In February 1672, Governor Lovelace left New York City and traveled to Pelham for a visit with John Pell. Quite a commotion followed. While Governor Lovelace was staying with John Pell, word arrived in New York City that the Dutch fleet had been seen off the coast of Virginia sailing toward New York. Officials scrambled to send a messenger to Pelham who delivered the warning to Governor Lovelace. Governor Lovelace was forced to leave his friend and return to business in New York City. An account of the incident is quoted below with a source citation following the quote.

"The peace, of which we have spoken, between England and Holland, was of but transient duration. In 1672 war was again declared by England. The conflict which ensued was mainly upon the ocean. New York had so grown since its conquest by the English, and could so easily be reinforced by almost any number of men from populous New England, that the Dutch did not think that there was any chance of their then being able to regain the colony. They, however, fitted out a fleet of five ships, to cruise along the coast of North America, destroy the English, and inflict such injury upon any and all of the English colonies as might be in their power.

Governor Lovelace had no idea that any Dutch ships would venture through the Narrows. He made no special effort to strengthen the defences of New York. Early in February he went to Westchester county, to visit at the residence of his friend Mr. Pell. This was quite a journey in those days. The command of the fort was entrusted, during his absence to Captain John Manning.

A vessel entered the port, bringing the intelligence that a Dutch fleet had been seen off the coast of Virginia, sailing in the direction of New York. This created great commotion. A dispatch was sent, in the utmost haste, to the governor, summoning his return. He promptly mustered, for the defence, all the forces he could raise in the city and neighboring counties, and soon five hundred armed men were parading the streets of New York.

It proved a false dream. No enemy appeared. The troops were disbanded. They returned to their homes."

Source: Abbott, John S.C., Peter Stuyvesant The Last Dutch Governor of New Amsterdam, pp. 320-21 (NY, NY: Dodd & Mead 1873).

Another source suggests that the reason Governor Lovelace visited John Pell on this occasion was to discuss the establishment of the overland mail route between New York and Boston, later known as Boston Post Road. Indeed, at about this time John Pell was involved in laying out that road. The following is quoted from this additional source, with a citation to the source following the quote:
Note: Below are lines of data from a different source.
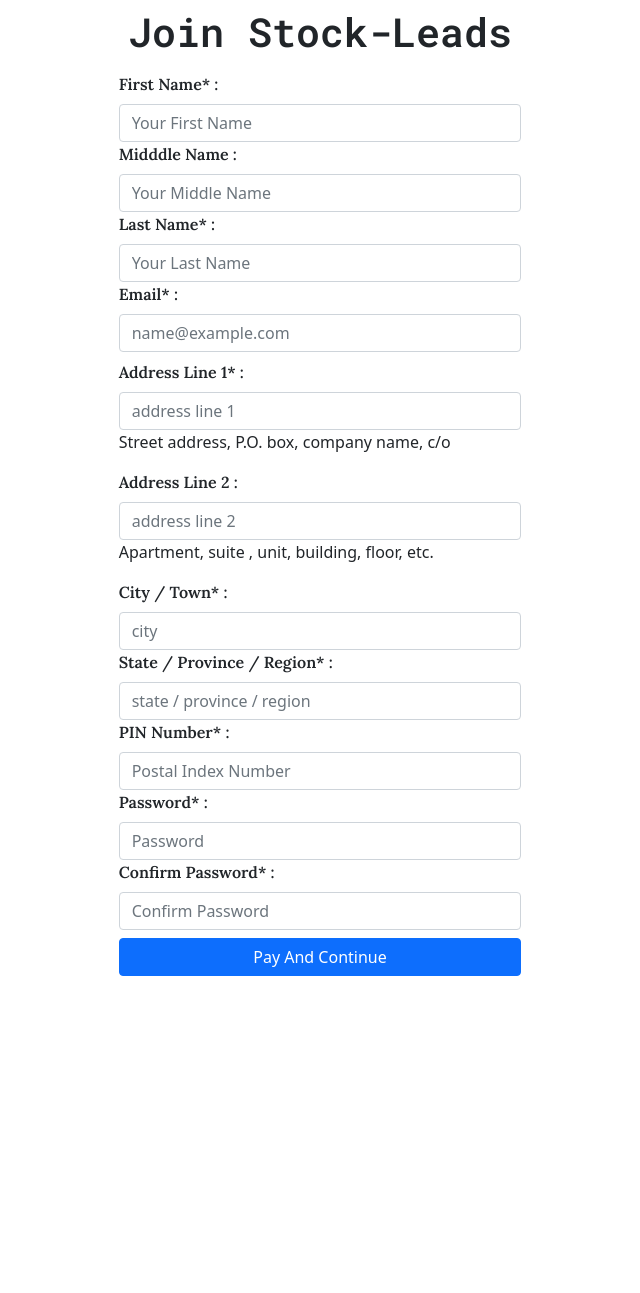
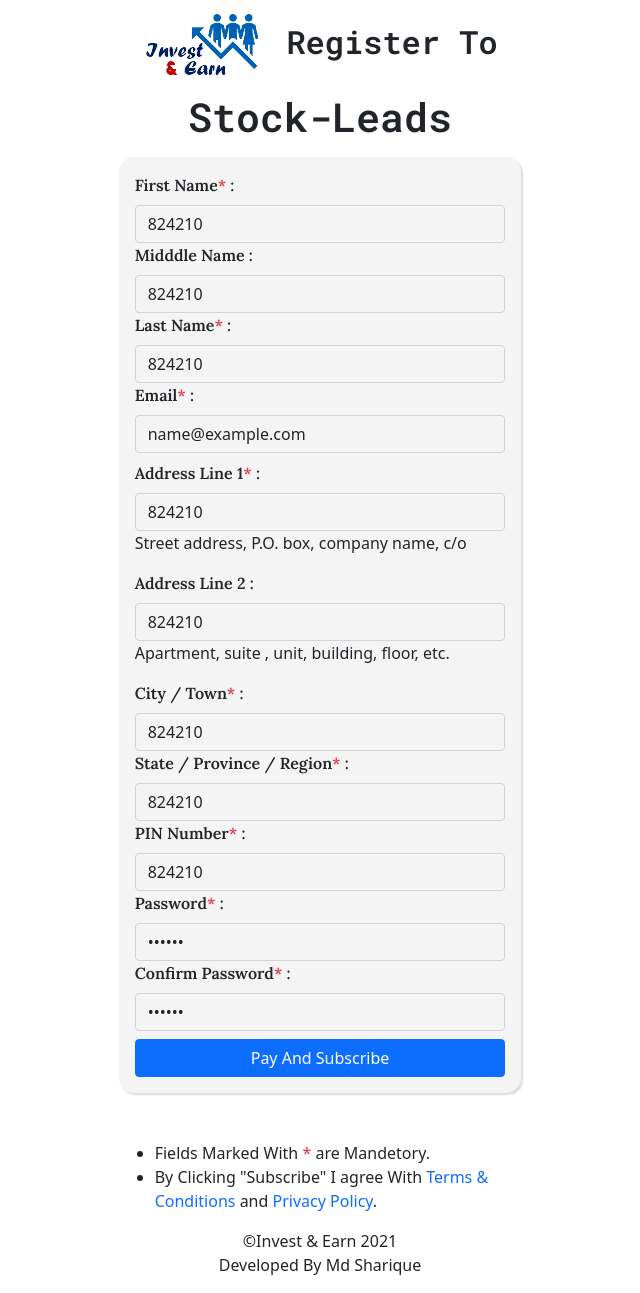
Before and after one commit to sharique15678/stock-leads, a Flask app: page / in a window 1280 px wide. Shown: the whole page, without its empty margins (320-960 px from the left). Before the commit the page ends 976 px from the top, so only its background shows below. Run offline with Flask 2, Linux system fonts and the light colour scheme; parts of the project's set-up code (start-up, migrations or seed data) failed here and were passed over.

Commit message:
making first demo

```diff
--- a/app.py
+++ b/app.py
@@ -1,10 +1,32 @@
 
 # A very simple Flask Hello World app for you to get started with...
 
-from flask import Flask,render_template
+from flask import Flask, render_template, request, redirect, session, jsonify
+from flask.helpers import url_for
+# from flask_mail import Mail, Message
+from flask_sqlalchemy import SQLAlchemy
 
 app = Flask(__name__)
+app.config["SECRET_KEY"] = "ff00ff"
+app.config["PERMANENT_SESSION_LIFETIME"] = timedelta(days=30)
+
+db = SQLAlchemy(app)
 
 @app.route('/')
-def hello_world():
+def home():
     return render_template('register.html')
+@app.route('/register-user',methods=["POST"])
+def register_user():
+	session["data"] = request.form
+	fname = data.get('fname')
+	mname = data.get('mname')
+	lname = data.get('lname')
+	email = data.get('email')
+	add1 = data.get('add1')
+	add2 = data.get('add2')
+	city = data.get('city')
+	state = data.get('state')
+	pin = data.get('pin')
+	password = data.get('pass')
+	conrfirm_password = data.get('conpass')
+	return render_template('index.html')
--- a/static/css/style.css
+++ b/static/css/style.css
@@ -5,15 +5,21 @@
 input {
 	background-color: transparent !important;
 }
-/*body {
-	background: url('../bg.jpg');
-	background-repeat: no-repeat;
-	background-origin: content-box;
-	background-position: center;
-}*/
 header {
 	font-family: 'Roboto Mono', monospace;
 }
 label {
 	font-family: 'Lora', serif;
 }
+#register {
+	display: flex;
+	align-items: center;
+}
+#form-box {
+	border-radius: 15px;
+	background-color: #f4f4f4;
+	box-shadow: 2px 2px 2px #dcdcdc;
+}
+a{
+	text-decoration: none;
+}
--- a/templates/register.html
+++ b/templates/register.html
@@ -15,36 +15,44 @@
     <header class="container-fluid">
       <div class="row justify-content-center mt-2">
         <div class="col-auto">
-          <h1>Join Stock-Leads</h1>
+          <img src="../static/logo.png">
+        </div>
+        <div class="col-auto text-center align-middle" id="register">
+          <h2>Register To</h2>
+        </div>
+      </div>
+      <div class="row justify-content-center mt-2">
+        <div class="col-auto">
+          <h1>Stock-Leads</h1>
         </div>
       </div>
     </header>
     <main class="container-fluid">
       <div class="row justify-content-center mt-2">
         <div class="col-12 col-xl-4 col-lg-6 col-md-6 col-sm-8">
-          <form>
+          <form method="POST" action="{{url_for('register_user')}}">
+          <div id="form-box" class="p-3">
             <div class="control-group">
-            <label for="fname" class="form-label">First Name* :</label>
-            <input type="text" class="form-control" id="fname" placeholder="Your First Name" >
+              <label for="fname" class="form-label">First Name<span class="text-danger">*</span> :</label>
+              <input name="fname" type="text" class="form-control" id="fname" placeholder="Your First Name" required minlength="1"  value="824210">
+            <div class="control-group">
+              <label for="mname" class="form-label">Midddle Name :</label>
+              <input type="text"name="mname" class="form-control" id="mname" placeholder="Your Middle Name" value="824210">
             </div>
             <div class="control-group">
-            <label for="mname" class="form-label">Midddle Name :</label>
-            <input type="text" class="form-control" id="mname" placeholder="Your Middle Name">
+              <label for="lname" class="form-label">Last Name<span class="text-danger">*</span> :</label>
+              <input type="text" name="lname" class="form-control" id="lname" placeholder="Your Last Name" required minlength="1" value="824210">
             </div>
             <div class="control-group">
-            <label for="lname" class="form-label">Last Name* :</label>
-            <input type="text" class="form-control" id="lname" placeholder="Your Last Name">
-          </div>
-          <div class="control-group">
-            <label for="email" class="form-label">Email* :</label>
-            <input type="email" class="form-control" id="email" placeholder="name@example.com">
+              <label for="email" class="form-label">Email<span class="text-danger">*</span> :</label>
+              <input type="email" name="email" class="form-control" id="email" placeholder="name@example.com" required minlength="1" value="name@example.com">
             </div>
             <!-- address-line1 input-->
             <div class="control-group mt-2">
-              <label class="form-label">Address Line 1* :</label>
+                <label class="form-label">Address Line 1<span class="text-danger">*</span> :</label>
                 <div class="controls">
-                  <input id="address-line1" name="address-line1" type="text" placeholder="address line 1"
-                  class="form-control">
+                    <input id="address-line1" name="add1" type="text" placeholder="address line 1"
+                    class="form-control" required minlength="1" value="824210">
                     <p class="help-block">Street address, P.O. box, company name, c/o</p>
                 </div>
             </div>
@@ -52,55 +60,70 @@
             <div class="control-group">
                 <label class="form-label">Address Line 2 :</label>
                 <div class="controls">
-                  <input id="address-line2" name="address-line2" type="text" placeholder="address line 2"
-                  class="form-control">
+                    <input id="address-line2" name="add2" type="text" placeholder="address line 2"
+                    class="form-control" required minlength="1" value="824210">
                     <p class="help-block">Apartment, suite , unit, building, floor, etc.</p>
                 </div>
             </div>
             <!-- city input-->
             <div class="control-group">
-              <label class="form-label">City / Town* :</label>
-              <div class="controls">
-                  <input id="city" name="city" type="text" placeholder="city" class="form-control">
+                <label class="form-label">City / Town<span class="text-danger">*</span> :</label>
+                <div class="controls" required minlength="1" value="824210">
+                    <input id="city" name="city" type="text" placeholder="city" class="form-control" value="824210" >
                 </div>
             </div>
             <!-- region input-->
             <div class="control-group">
-              <label class="form-label">State / Province / Region* :</label>
+                <label class="form-label">State / Province / Region<span class="text-danger">*</span> :</label>
                 <div class="controls">
-                  <input id="region" name="region" type="text" placeholder="state / province / region"
-                  class="form-control">
+                    <input id="region" name="state" type="text" placeholder="state / province / region"
+                    class="form-control" required minlength="1" value="824210">
                 </div>
             </div>
             <div class="control-group">
-              <label class="form-label">PIN Number* :</label>
+                <label class="form-label">PIN Number<span class="text-danger">*</span> :</label>
                 <div class="controls">
-                  <input id="pin" name="pin" type="text" placeholder="Postal Index Number"
-                  class="form-control">
+                    <input id="pin" name="pin" type="Number" placeholder="Postal Index Number"
+                    class="form-control" required minlength="6" maxlength="6" value="824210">
                 </div>
             </div>
             <div class="control-group">
-              <label class="form-label">Password* :</label>
+                <label class="form-label">Password<span class="text-danger">*</span> :</label>
                 <div class="controls">
                     <input id="pass" name="pass" type="password" placeholder="Password"
-                  class="form-control">
+                    class="form-control" required minlength="6" value="824210">
                 </div>
             </div>
             <div class="control-group">
-              <label class="form-label">Confirm Password* :</label>
+                <label class="form-label">Confirm Password<span class="text-danger">*</span> :</label>
                 <div class="controls">
                     <input id="conpass" name="conpass" type="password" placeholder="Confirm Password"
-                  class="form-control">
+                    class="form-control" required minlength="6" value="824210">
                 </div>
             </div>
             <div class="d-grid gap-2">
-            <button class="btn btn-primary mt-2" type="submit">Pay And Continue</button>
+              <button class="btn btn-primary mt-2" type="submit">Pay And Subscribe</button>
             </div>
-        </form>
+          </div> <!-- end of form box -->
+        </form><!-- end of form -->
+      </div><!-- end of column -->
+      <!-- starting column -->
+      </div>
+      <div class="row justify-content-center">
+        <div class="col-12 col-xl-4 col-lg-6 col-md-6 col-sm-8 mt-5">
+          <ul>
+            <li>Fields Marked With <span class="text-danger">*</span> are Mandetory.</li>
+            <li>By Clicking "Subscribe" I agree With <a href="#">Terms & Conditions</a> and <a href="#">Privacy Policy</a>.</li>
+          </ul>
         </div>
       </div>
     </main>
-
+   <footer class="row justify-content-center">
+     <div class="col-auto">
+       <p class="text-center">&copy;Invest & Earn 2021 <br>
+       Developed By Md Sharique</p>
+     </div>
+   </footer>
 
     <!-- Option 1: Bootstrap Bundle with Popper -->
     <script src="https://cdn.jsdelivr.net/npm/bootstrap@5.0.0-beta2/dist/js/bootstrap.bundle.min.js" integrity="sha384-b5kHyXgcpbZJO/tY9Ul7kGkf1S0CWuKcCD38l8YkeH8z8QjE0GmW1gYU5S9FOnJ0" crossorigin="anonymous"></script>
```
Also changed, not shown: templates/index.html (added, +23 -0 lines), static/bg.jpg (deleted), static/icon/android-chrome-192x192.png (added), static/icon/android-chrome-512x512.png (added), static/icon/apple-touch-icon.png (added), static/icon/favicon-16x16.png (added), static/icon/favicon-32x32.png (added), static/icon/favicon.ico (added), static/icon/logo.png (added), static/logo.png (added). Lines whose indentation alone changed are shown as unchanged.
"The times were so disturbed that Lovelace was impressed with the necessity of establishing an overland mail between New York and Boston, for the transmission of intelligence, in case of sudden danger or misfortune, and for the advancement of commerce. He consequently issued a proclamation, on the 10th of December, 1672, that on the first day of January, 1673, and on the first Monday of every following month, a sworn messenger would be dispatched to convey letters and small packets to Boston, taking Hartford and other places on his way. A change of horses would be furnished to the messenger at Hartford on his journey to and from Boston. He was to be paid a small salary, and all the letters were to be free of postage. He was instructed to form a post-road by marking trees, 'that shall guide other travelers as well.' Lovelace wrote to Winthrop, asking him to give the man advice as to the best route to pursue, and in the same letter informed Winthrop of the latest news from England; namely that the Dutch Republic had actually lost three of its provinces, and that there were no tidings of peace. Forty well-equipped men-of-war had just been dispatched from Holland to the West Indies. 'It is high time to begin to buckle on our armor,' he added.


While the snow was yet upon the ground, Lovelace paid a visit to the manor of Thomas Pell [sic; Thomas Pell died in late September, 1669; this could only have been his nephew, John Pell], near 'Annie's Hoeck,' for the purpose of settling some question about the new postal route. An express followed him from Captain Manning, to announce the appearance of a supposed Dutch squadron off Sandy Hook. He hurried back to the city, and, finding no enemy, was inclined to ridicule the fals alarm. However, he summoned the soldiers from Albany, Esopus, and Delaware, and mustered one hundred or more enlisted men."

Source: Lamb, J. Martha, History of the City of New York, Its Origin, Rise and Progress in Three Volumes, Vol. I, pp. 256-57 (NY, NY: Valentine's Manual, Inc. 1922) (reprinted from original plates to commemorate the Centennial of the Monre Doctrine).

Please Visit the Historic Pelham Web Site
Located at
Click here to see a single index of all Historic Pelham Blog Postings to date


Post a Comment

<< Home